*THE TASK*. Restating the data word for word is all that is required.

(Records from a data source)
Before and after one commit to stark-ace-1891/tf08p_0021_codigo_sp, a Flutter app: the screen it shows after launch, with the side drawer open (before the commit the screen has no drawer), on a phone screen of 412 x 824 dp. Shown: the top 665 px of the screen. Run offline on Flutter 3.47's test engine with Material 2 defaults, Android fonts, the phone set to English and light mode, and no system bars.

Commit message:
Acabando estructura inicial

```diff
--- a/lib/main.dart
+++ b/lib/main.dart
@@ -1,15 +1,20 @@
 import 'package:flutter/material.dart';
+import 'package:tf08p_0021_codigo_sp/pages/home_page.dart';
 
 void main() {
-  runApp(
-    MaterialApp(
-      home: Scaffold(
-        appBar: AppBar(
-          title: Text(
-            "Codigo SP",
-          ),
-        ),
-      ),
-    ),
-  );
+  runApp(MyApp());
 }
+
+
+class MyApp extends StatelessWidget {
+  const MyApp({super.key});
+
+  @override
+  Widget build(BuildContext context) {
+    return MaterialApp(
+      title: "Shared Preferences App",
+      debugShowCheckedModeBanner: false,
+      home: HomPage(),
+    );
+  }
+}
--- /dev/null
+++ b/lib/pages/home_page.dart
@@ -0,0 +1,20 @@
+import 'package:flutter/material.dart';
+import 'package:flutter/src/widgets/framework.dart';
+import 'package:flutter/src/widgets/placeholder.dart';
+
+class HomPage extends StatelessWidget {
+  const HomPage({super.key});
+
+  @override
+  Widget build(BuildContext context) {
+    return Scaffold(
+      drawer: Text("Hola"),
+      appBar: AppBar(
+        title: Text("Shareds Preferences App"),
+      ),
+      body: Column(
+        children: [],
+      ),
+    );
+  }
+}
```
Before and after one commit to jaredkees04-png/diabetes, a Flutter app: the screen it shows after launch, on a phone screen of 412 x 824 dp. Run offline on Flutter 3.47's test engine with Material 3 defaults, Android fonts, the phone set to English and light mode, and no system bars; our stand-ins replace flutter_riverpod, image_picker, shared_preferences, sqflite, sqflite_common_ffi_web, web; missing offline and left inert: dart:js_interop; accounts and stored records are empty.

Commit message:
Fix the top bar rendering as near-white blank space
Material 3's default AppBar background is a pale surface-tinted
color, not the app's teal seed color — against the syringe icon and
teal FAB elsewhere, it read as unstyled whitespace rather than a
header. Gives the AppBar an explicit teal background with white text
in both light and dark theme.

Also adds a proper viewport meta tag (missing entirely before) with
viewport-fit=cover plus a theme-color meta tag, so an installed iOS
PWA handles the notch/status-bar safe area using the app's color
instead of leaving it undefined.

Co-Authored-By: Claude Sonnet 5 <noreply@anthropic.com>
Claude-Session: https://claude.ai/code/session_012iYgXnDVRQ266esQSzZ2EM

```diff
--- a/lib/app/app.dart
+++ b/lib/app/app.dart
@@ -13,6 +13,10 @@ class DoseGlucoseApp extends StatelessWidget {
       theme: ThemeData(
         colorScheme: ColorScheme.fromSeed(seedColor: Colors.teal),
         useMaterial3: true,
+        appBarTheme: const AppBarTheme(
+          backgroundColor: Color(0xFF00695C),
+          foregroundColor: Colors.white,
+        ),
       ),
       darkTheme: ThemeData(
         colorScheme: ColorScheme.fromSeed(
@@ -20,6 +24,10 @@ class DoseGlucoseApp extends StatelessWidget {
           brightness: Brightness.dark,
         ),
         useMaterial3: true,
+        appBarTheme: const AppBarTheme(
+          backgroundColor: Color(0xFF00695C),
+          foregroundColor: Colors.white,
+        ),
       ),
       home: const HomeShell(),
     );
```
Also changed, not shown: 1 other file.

*ANSWER BELOW*.
Before and after one commit to stark-ace-1891/tf08p_0021_codigo_sp, a Flutter app: the screen it shows after launch, with the side drawer open (before the commit the screen has no drawer), on a phone screen of 412 x 824 dp. Shown: the top 665 px of the screen. Run offline on Flutter 3.47's test engine with Material 2 defaults, Android fonts, the phone set to English and light mode, and no system bars.

Commit message:
Acabando estructura inicial

```diff
--- a/lib/main.dart
+++ b/lib/main.dart
@@ -1,15 +1,20 @@
 import 'package:flutter/material.dart';
+import 'package:tf08p_0021_codigo_sp/pages/home_page.dart';
 
 void main() {
-  runApp(
-    MaterialApp(
-      home: Scaffold(
-        appBar: AppBar(
-          title: Text(
-            "Codigo SP",
-          ),
-        ),
-      ),
-    ),
-  );
+  runApp(MyApp());
 }
+
+
+class MyApp extends StatelessWidget {
+  const MyApp({super.key});
+
+  @override
+  Widget build(BuildContext context) {
+    return MaterialApp(
+      title: "Shared Preferences App",
+      debugShowCheckedModeBanner: false,
+      home: HomPage(),
+    );
+  }
+}
--- /dev/null
+++ b/lib/pages/home_page.dart
@@ -0,0 +1,20 @@
+import 'package:flutter/material.dart';
+import 'package:flutter/src/widgets/framework.dart';
+import 'package:flutter/src/widgets/placeholder.dart';
+
+class HomPage extends StatelessWidget {
+  const HomPage({super.key});
+
+  @override
+  Widget build(BuildContext context) {
+    return Scaffold(
+      drawer: Text("Hola"),
+      appBar: AppBar(
+        title: Text("Shareds Preferences App"),
+      ),
+      body: Column(
+        children: [],
+      ),
+    );
+  }
+}
```
Before and after one commit to jaredkees04-png/diabetes, a Flutter app: the screen it shows after launch, on a phone screen of 412 x 824 dp. Run offline on Flutter 3.47's test engine with Material 3 defaults, Android fonts, the phone set to English and light mode, and no system bars; our stand-ins replace flutter_riverpod, image_picker, shared_preferences, sqflite, sqflite_common_ffi_web, web; missing offline and left inert: dart:js_interop; accounts and stored records are empty.

Commit message:
Fix the top bar rendering as near-white blank space
Material 3's default AppBar background is a pale surface-tinted
color, not the app's teal seed color — against the syringe icon and
teal FAB elsewhere, it read as unstyled whitespace rather than a
header. Gives the AppBar an explicit teal background with white text
in both light and dark theme.

Also adds a proper viewport meta tag (missing entirely before) with
viewport-fit=cover plus a theme-color meta tag, so an installed iOS
PWA handles the notch/status-bar safe area using the app's color
instead of leaving it undefined.

Co-Authored-By: Claude Sonnet 5 <noreply@anthropic.com>
Claude-Session: https://claude.ai/code/session_012iYgXnDVRQ266esQSzZ2EM

```diff
--- a/lib/app/app.dart
+++ b/lib/app/app.dart
@@ -13,6 +13,10 @@ class DoseGlucoseApp extends StatelessWidget {
       theme: ThemeData(
         colorScheme: ColorScheme.fromSeed(seedColor: Colors.teal),
         useMaterial3: true,
+        appBarTheme: const AppBarTheme(
+          backgroundColor: Color(0xFF00695C),
+          foregroundColor: Colors.white,
+        ),
       ),
       darkTheme: ThemeData(
         colorScheme: ColorScheme.fromSeed(
@@ -20,6 +24,10 @@ class DoseGlucoseApp extends StatelessWidget {
           brightness: Brightness.dark,
         ),
         useMaterial3: true,
+        appBarTheme: const AppBarTheme(
+          backgroundColor: Color(0xFF00695C),
+          foregroundColor: Colors.white,
+        ),
       ),
       home: const HomeShell(),
     );
```
Also changed, not shown: 1 other file.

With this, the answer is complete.